Wow!! Can you believe that the first month of the new year is almost over? Many of us made resolutions that are probably already broken. So, what is a resolution? It is when people make a decision to do or not do something.  It has become a ritual to make them on Dec. 31st and usually by Jan 31st they are no longer being followed. Often, those decisions are generalized and vague. Here are some examples: I plan to exercise more, I am going to eat more healthy, or I am going to save money. No wonder by the end of the month people revert back to their old ways.

Instead of making “resolutions” we need to set goals that are more attainable and realistic. An acronym that works is to set SMART goals, which can be measured and determine if they have been reached. Using this principle can be applied to anything that you do and all aspects of your life (personal or business). Following is a breakdown of the elements of effective goals:

SMARTS-specific: who, what, when, where, why; simple yet significant.

M-measurable: How will you know that it has been reached? meaningful & motivating.

A-achievable: Can this happen and how? Can this goal be attained?

R-relevant: How does this help you overall to meet the goal? Is it realistic and reasonable?

T-time-bound: set a deadline or time-frame, when will this happen?

So those same resolutions set as SMART goals would look like the following:

  1. I will walk for 30 mins. each day for one month.
  2. I will avoid sugar and eat more vegetables for one week.
  3. I will start saving $50 each pay period for two months.
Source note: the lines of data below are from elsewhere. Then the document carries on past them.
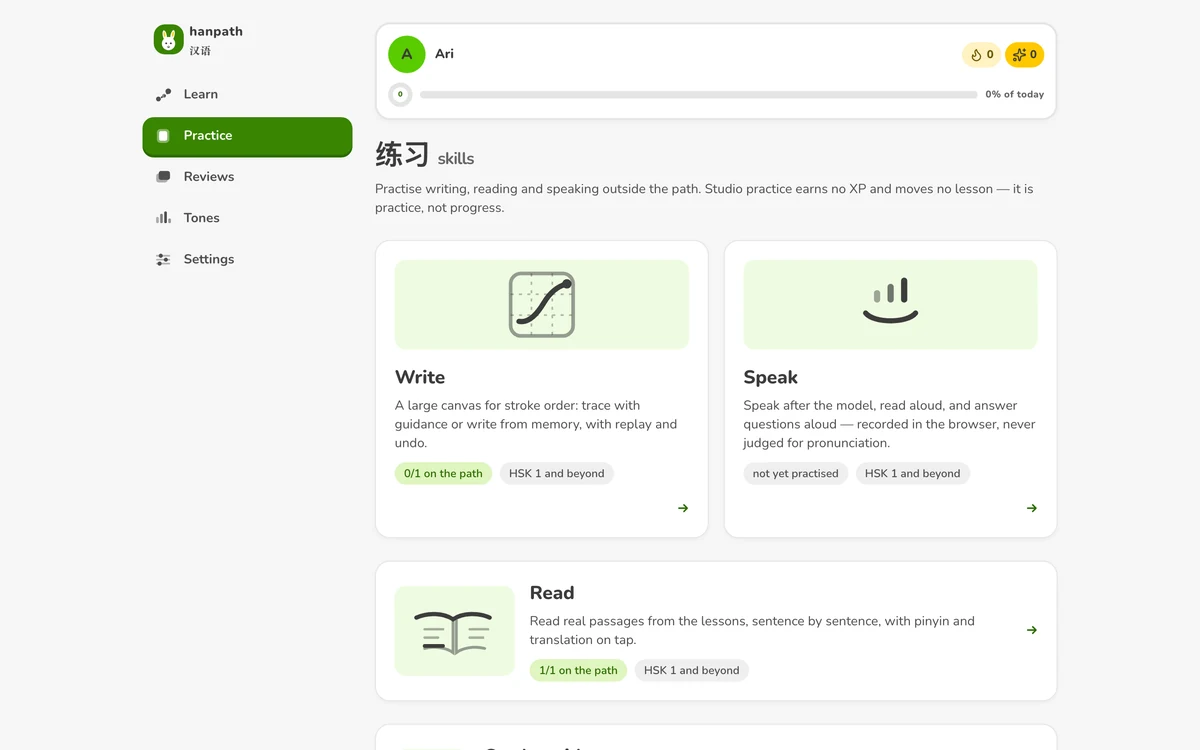
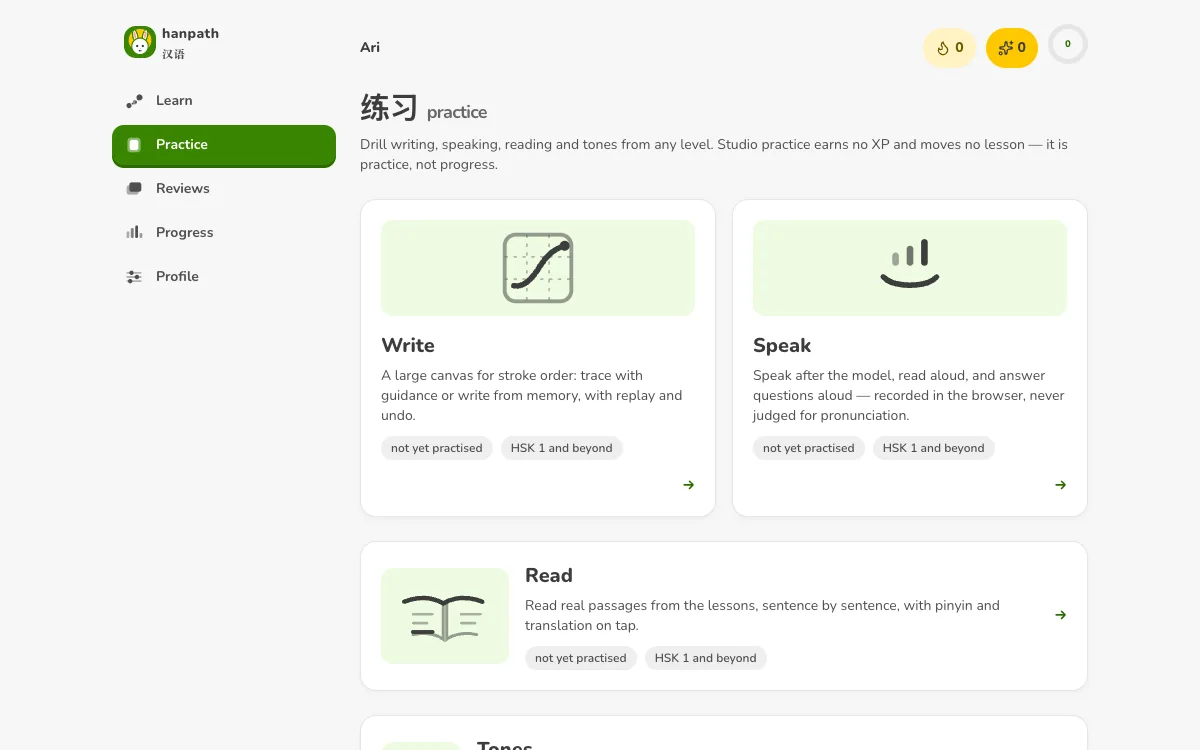
feat: reviews forecast, StrictMode-safe settings auto-save, refreshed README screenshots
- /reviews/queue returns a forecast (now, 24h, 2-3 days, week, later); the review page
  shows it as "Coming up".
- Settings auto-save compares against stored values, so an untouched form never saves.
- scripts/readme-shots.mjs regenerates docs/screenshots from the running app; all 14
  screenshots and the logo reflect the redesign. README wording follows.

diff --git a/web/src/features/review/ReviewPage.tsx b/web/src/features/review/ReviewPage.tsx
@@ -4,6 +4,7 @@ import { useAnswerReview, useOverview, useReviewQueue } from '../../api/hooks'
 import { relativeDue } from '../../lib/labels'
 import { Button, Card, Chip, EmptyState, ErrorNote, ProgressBar, Spinner } from '../../components/ui'
 import { usePrefs } from '../../stores/prefs'
+import type { ReviewForecast } from '../../api/types'
 
 export function ReviewPage() {
   const prefs = usePrefs()
@@ -23,6 +24,7 @@ export function ReviewPage() {
   // The deck is dealt as a batch of at most `limit` cards; the session bar tracks
   // this sitting, not the lifetime queue, so it can actually reach 100%.
   const presented = items.length
+  const forecast = queue.data?.forecast
 
   const record = (itemId: string, lexemeId: string, correct: boolean) =>
     answer.mutate(
@@ -56,6 +58,8 @@ export function ReviewPage() {
           Pinyin {prefs.pinyinVisible ? 'on' : 'off'}
         </button>
       </header>
+
+      {forecast && Object.values(forecast).some((n) => n > 0) ? <ForecastCard forecast={forecast} /> : null}
 
       {presented > 0 ? (
         <div className="flex flex-col gap-1.5">
@@ -137,5 +141,41 @@ export function ReviewPage() {
         </p>
       ) : null}
     </div>
+  )
+}
+
+const FORECAST_WINDOWS: { key: keyof ReviewForecast; label: string }[] = [
+  { key: 'now', label: 'now' },
+  { key: 'day', label: 'next 24 h' },
+  { key: 'days3', label: '2–3 days' },
+  { key: 'week', label: 'this week' },
+  { key: 'later', label: 'later' },
+]
+
+/** When the deck comes due. Bars are scaled to the busiest window, and every window prints
+ *  its number, so the chart is never the only carrier of a count. */
+function ForecastCard({ forecast }: { forecast: ReviewForecast }) {
+  const busiest = Math.max(...FORECAST_WINDOWS.map((w) => forecast[w.key]), 1)
+  return (
+    <Card className="flex flex-col gap-3" aria-labelledby="forecast-h">
+      <h2 id="forecast-h" className="font-extrabold text-ink">
+        Coming up
+      </h2>
+      <ul className="grid grid-cols-5 gap-2 text-center">
+        {FORECAST_WINDOWS.map(({ key, label }) => (
+          <li key={key} className="flex flex-col items-center gap-1">
+            <span className="flex h-16 w-full items-end">
+              <span
+                aria-hidden
+                className={`w-full rounded-t-tile ${key === 'now' ? 'bg-danger-600' : 'bg-brand-500'}`}
+                style={{ height: `${Math.max(forecast[key] > 0 ? 8 : 0, (forecast[key] / busiest) * 100)}%` }}
+              />
+            </span>
+            <span className="text-sm font-extrabold tabular-nums text-ink">{forecast[key]}</span>
+            <span className="text-[0.7rem] font-bold text-ink-3">{label}</span>
+          </li>
+        ))}
+      </ul>
+    </Card>
   )
 }

diff --git a/web/src/features/review/ReviewPage.test.tsx b/web/src/features/review/ReviewPage.test.tsx
@@ -1,0 +1,51 @@
+import { describe, expect, it, vi } from 'vitest'
+import { render, screen, within } from '@testing-library/react'
+import userEvent from '@testing-library/user-event'
+import type { ReviewItem } from '../../api/types'
+import { ReviewPage } from './ReviewPage'
+
+// One card at a time, and a forecast whose numbers add up to the deck.
+
+const { answerMutate } = vi.hoisted(() => ({ answerMutate: vi.fn() }))
+
+const card = (id: string, zh: string): ReviewItem =>
+  ({ id, lexeme_id: `lx-${id}`, simplified: zh, traditional: zh, pinyin: 'p', senses: [{ en: 'meaning' }], due_at: '2026-01-01T00:00:00Z', interval_index: 0, reps: 0, lapses: 0 }) as unknown as ReviewItem
+
+vi.mock('../../api/hooks', () => ({
+  useReviewQueue: () => ({
+    isLoading: false,
+    error: null,
+    data: {
+      items: [card('1', '你'), card('2', '我')],
+      due_total: 2,
+      forecast: { now: 2, day: 5, days3: 0, week: 3, later: 1 },
+    },
+  }),
+  useOverview: () => ({ data: { due_reviews: 2 } }),
+  useAnswerReview: () => ({ mutate: answerMutate, isPending: false, error: null }),
+}))
+
+describe('ReviewPage', () => {
+  it('prints every forecast window, even an empty one', () => {
+    render(<ReviewPage />)
+    const forecast = screen.getByRole('heading', { name: 'Coming up' }).closest('div')!
+    for (const label of ['now', 'next 24 h', '2–3 days', 'this week', 'later']) {
+      expect(within(forecast).getByText(label)).toBeInTheDocument()
+    }
+    expect(within(forecast).getByText('5')).toBeInTheDocument()
+  })
+
+  it('deals one card at a time and moves on after an answer', async () => {
+    answerMutate.mockImplementation((_vars: unknown, opts?: { onSuccess?: (r: { interval_index: number }) => void }) =>
+      opts?.onSuccess?.({ interval_index: 1 }),
+    )
+    render(<ReviewPage />)
+    expect(screen.getByText('你')).toBeInTheDocument()
+    expect(screen.queryByText('我')).not.toBeInTheDocument()
+
+    await userEvent.click(screen.getByRole('button', { name: /I knew it/ }))
+
+    expect(screen.getByText('我')).toBeInTheDocument()
+    expect(screen.queryByText('你')).not.toBeInTheDocument()
+  })
+})

diff --git a/web/src/features/profile/ProfilePage.tsx b/web/src/features/profile/ProfilePage.tsx
@@ -1,4 +1,4 @@
-import { useEffect, useRef, useState } from 'react'
+import { useEffect, useState } from 'react'
 import { Link } from 'react-router-dom'
 import { useLogout, useOverview, useSession, useUpdateMe } from '../../api/hooks'
 import { describeGoal } from '../../lib/labels'
@@ -36,13 +36,17 @@ export function ProfilePage() {
 
   // Each change saves itself (after a short pause, so typing is one save, and only while the
   // form is valid) — a Save button is a step a learner forgets.
-  const firstRender = useRef(true)
+  // "Changed" is measured against what is stored, not against the first render: React runs
+  // effects twice in development, and a first-render flag would save an untouched form.
   useEffect(() => {
-    if (firstRender.current) {
-      firstRender.current = false
-      return
-    }
-    if (displayName.trim() === '' || !(goalValue >= 1 && goalValue <= 600)) return
+    const changed =
+      displayName !== user.display_name ||
+      timezone !== user.timezone ||
+      goalKind !== user.daily_goal_kind ||
+      goalValue !== user.daily_goal_value ||
+      pinyinDefault !== user.pinyin_default ||
+      targetLevel !== (user.target_level ?? 1)
+    if (!changed || displayName.trim() === '' || !(goalValue >= 1 && goalValue <= 600)) return
     setSaved(false)
     const timer = window.setTimeout(() => {
       update

diff --git a/web/src/features/profile/ProfilePage.test.tsx b/web/src/features/profile/ProfilePage.test.tsx
@@ -1,3 +1,4 @@
+import { StrictMode } from 'react'
 import { afterEach, beforeEach, describe, expect, it, vi } from 'vitest'
 import { fireEvent, render, screen } from '@testing-library/react'
 import { MemoryRouter } from 'react-router-dom'
@@ -58,6 +59,18 @@ describe('ProfilePage auto-save', () => {
 
     expect(mutateAsync).toHaveBeenCalledTimes(1)
     expect(mutateAsync).toHaveBeenCalledWith(expect.objectContaining({ daily_goal_value: 30 }))
+  })
+
+  it('does not save an untouched form, even when effects run twice', async () => {
+    render(
+      <StrictMode>
+        <MemoryRouter>
+          <ProfilePage />
+        </MemoryRouter>
+      </StrictMode>,
+    )
+    await vi.advanceTimersByTimeAsync(2000)
+    expect(mutateAsync).not.toHaveBeenCalled()
   })
 
   it('never sends an invalid form', async () => {

diff --git a/web/src/api/types.ts b/web/src/api/types.ts
@@ -391,7 +391,9 @@ export type ReviewItem = {
   due_at: string
 }
 
-export type ReviewQueue = { items: ReviewItem[]; due_total: number }
+export type ReviewForecast = { now: number; day: number; days3: number; week: number; later: number }
+
+export type ReviewQueue = { items: ReviewItem[]; due_total: number; forecast?: ReviewForecast }
 
 export type ReviewAnswerResponse = {
   lexeme_id: string

diff --git a/internal/store/learning_queries.go b/internal/store/learning_queries.go
@@ -428,6 +428,29 @@ func (s *Store) CountDue(ctx context.Context, userID uuid.UUID) (int, error) {
 	return n, mapErr(err)
 }
 
+// ReviewForecast says how many cards fall due in each window from now. The windows are
+// relative to now, not to a calendar day, so the forecast needs no time zone and cannot
+// disagree with the "due now" count: every card is in exactly one bucket.
+type ReviewForecast struct {
+	Now   int `json:"now"`   // due already
+	Day   int `json:"day"`   // within the next 24 hours
+	Days3 int `json:"days3"` // 1 to 3 days from now
+	Week  int `json:"week"`  // 3 to 7 days from now
+	Later int `json:"later"` // beyond a week
+}
+
+func (s *Store) ReviewForecast(ctx context.Context, userID uuid.UUID) (ReviewForecast, error) {
+	var f ReviewForecast
+	err := s.Pool.QueryRow(ctx, `
+		SELECT count(*) FILTER (WHERE due_at <= now())::int,
+		       count(*) FILTER (WHERE due_at > now() AND due_at <= now() + interval '1 day')::int,
+		       count(*) FILTER (WHERE due_at > now() + interval '1 day' AND due_at <= now() + interval '3 days')::int,
+		       count(*) FILTER (WHERE due_at > now() + interval '3 days' AND due_at <= now() + interval '7 days')::int,
+		       count(*) FILTER (WHERE due_at > now() + interval '7 days')::int
+		FROM review_items WHERE user_id = $1::uuid`, userID).Scan(&f.Now, &f.Day, &f.Days3, &f.Week, &f.Later)
+	return f, mapErr(err)
+}
+
 // ApplyReviewResult advances one card. The scheduler maths lives in
 // internal/progress so the interval ladder is unit-tested, not embedded in SQL.
 func (s *Store) ApplyReviewResult(ctx context.Context, userID, lexemeID uuid.UUID, correct bool, intervalIndex int, ease float64, dueAt time.Time) error {

diff --git a/internal/httpapi/handlers_learn.go b/internal/httpapi/handlers_learn.go
@@ -420,7 +420,12 @@ func (s *Server) handleReviewQueue(w http.ResponseWriter, r *http.Request) {
 		s.respondStoreError(w, r, err)
 		return
 	}
-	writeJSON(w, http.StatusOK, map[string]any{"items": items, "due_total": due})
+	forecast, err := s.store.ReviewForecast(r.Context(), user.ID)
+	if err != nil {
+		s.respondStoreError(w, r, err)
+		return
+	}
+	writeJSON(w, http.StatusOK, map[string]any{"items": items, "due_total": due, "forecast": forecast})
 }
 
 type reviewAnswerRequest struct {

diff --git a/README.md b/README.md
@@ -60,7 +60,7 @@ awaiting review. No audio files ship; it is a few lines of Web Audio, and it has
 
 ### Practice studios — outside the path, on purpose
 
-The practice hub leads to four studios. They serve drills from **any** level and state up
+The practice hub leads to four studios (writing, speaking, reading, tones) and the study guide. They serve drills from **any** level and state up
 front that nothing there moves the path — a learner who wants to drill 写 before their
 lessons reach it can, without the app pretending they learned it.
 
@@ -120,7 +120,7 @@ tied to the unit that teaches them, and bookmarks for the words you keep forgett
 ### The interface is a system, not a stylesheet
 
 The visual language follows the OpenDesign `duolingo` design-system package — chunky fills,
-a solid "clay" lip under every primary control, a two-row learner card in the header — with
+a solid "clay" lip under every primary control, a compact stats bar (streak, XP, today's goal) above every page — with
 one deliberate departure: **the package's own colour pairings fail WCAG, so they were
 corrected rather than copied.** White on Owl Green `#58cc02` measures **2.09:1**; on
 Cardinal `#ff4b4b`, **3.30:1**. Signature hues therefore carry large shapes and dark labels
@@ -140,7 +140,7 @@ self-hosted; nothing is fetched from a third-party CDN at runtime.
 The mascot is a **moon rabbit (玉兔)** — Chang'e's companion, drawn in flat vector from
 circles and capsules so it holds 32px in the header and 64px on the sign-in card. It has a
 `cheer` face for welcomes, and it drops its finer features below 40px where they would only
-alias.
+alias. In the logo (tile, favicon) it sits in front of its full moon.
 
 ---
Make goals and establish how you will get there. You must keep track of your progress and evaluate and review them. Goals should be things that you actually have control over. With this format you can establish goals that will hopefully last until the end of the year or longer.

Leslie McRae-Matthews

Leslie McRae-Matthews, MSNEd, CGRN has been a nurse for 30 years.
She has had a passion and hobby for photography for 35 years and is an avid traveler. Her photos contain a diverse perspective of landscapes, architecture and wildlife. She captures images to draw the viewer into the photo.
Leslie McRae-Matthews

Latest posts by Leslie McRae-Matthews (see all)

Share This